I downloaded the video called Local Hero, which puts you in the role of the Sufferlandrian cyclist trying to win the UCI Road Cycling World Championships in Geelong, Australia. You start off with a relatively easy Cyclocross race to warm up. Then you go into interval training, which is basically 6-minute bursts of intense effort broken up with shorter rest periods.
The video is an hour and twenty-five minutes. You get a 5-minute warm up, 3 minutes of gradually increasing effort (then a rest), 25 minutes of pyramid intervals, 25 minutes of gradually increasing steady intervals, 4 minutes of all-out sprint practices, and a 5-minute cool down. The rest of the time is credits and funny/snide commentary.
Part of my reason for getting this video was because I can no longer ride to work. I have been forced to maximize my time on the trainer, as I can't get in the miles I used to. So, the question is, is it worth it?
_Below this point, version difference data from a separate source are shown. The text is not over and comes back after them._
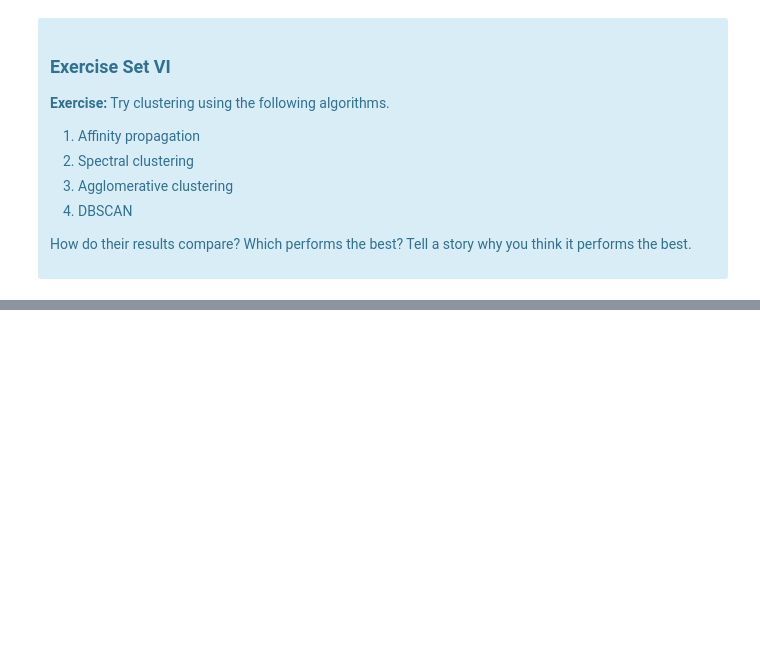
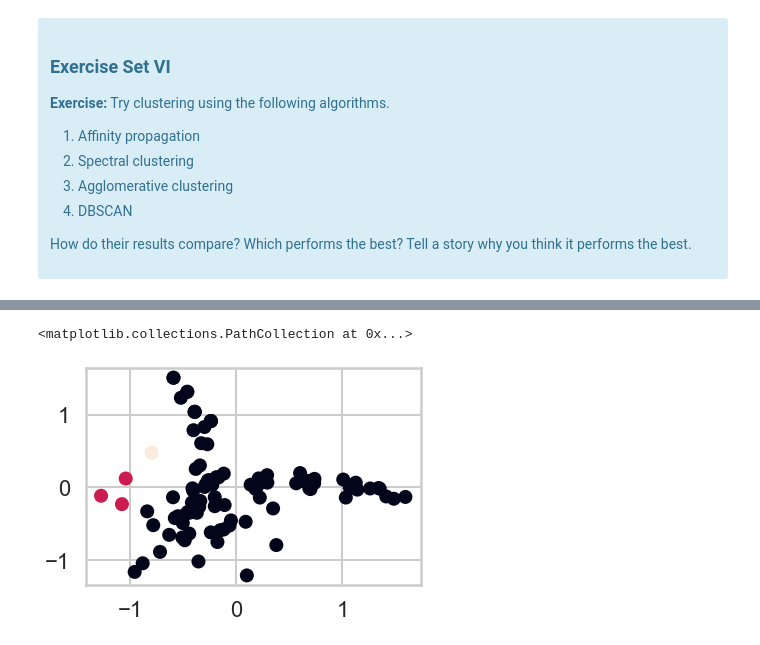
Before and after one commit to ashleyg16/Springboard, a Jupyter notebook: Clustering_Case_Study_updated_10_15_2020/Clustering Case Study - Customer Segmentation with K-Means - Tier 3.ipynb, the cells around one changed output, grey strips where cells are left out. Cells and saved outputs as stored; diff of their text form; code cells hidden in the pictures; blank space fills up the shorter version.

```diff
--- a/Clustering_Case_Study_updated_10_15_2020/Clustering Case Study - Customer Segmentation with K-Means - Tier 3.ipynb
+++ b/Clustering_Case_Study_updated_10_15_2020/Clustering Case Study - Customer Segmentation with K-Means - Tier 3.ipynb
@@ -515,0 +567,11 @@ Source: http://scikit-learn.org/stable/modules/clustering.html
+# %%
+#Does is look any different is you use Manhattan distance?
+#Agglomerative clustering with Manhattan distance
+acm = AgglomerativeClustering(n_clusters = 3, affinity = 'manhattan', linkage = 'average')
+acm.fit(x_cols)
+labels_acm = acm.labels_
+
+plt.scatter(pc1, pc2, c = labels_acm)
+# %% [output]
+<matplotlib.collections.PathCollection at 0x...>
+[figure, added]
```
Also changed, not shown: parts of 15 cells of this notebook.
Well, I'm here to say that it does indeed work. Granted, you can only get out of a workout what you put into it. But it is interesting enough to watch many times, and the actual workout is hard enough that you will definitely benefit from it.
Music: Mostly alt rock, with some really catchy tunes. I didn't like how the sound effects interrupt, but it's not too bad.
Video: Really good quality footage. It works well, and is well edited. Some of the taunts are a little cheesy, but hey, it's all the Sufferlandrian Embassy could afford.
Production: Well, I have to be honest. It could be better- it lacks a little polish- but it's not bad, either. Probably better than I could have done.
Complaints: It's kind of hard to judge the difference between "7" effort and "7.5" effort. Since it's all relative, it makes it tough to really be consistent. However, it depends on your trainer stand, the gearing on your bike, and so on.
Likes: If you do the workout, it's hard... really hard. Doing intervals and sprints for close to 90 minutes is brutal, any way you look at it. The scenery and footage is excellent, and the workout is fun (in a sadistic kind of way).
Overall, it's a fun video, and I'm looking forward to more from The Sufferfest!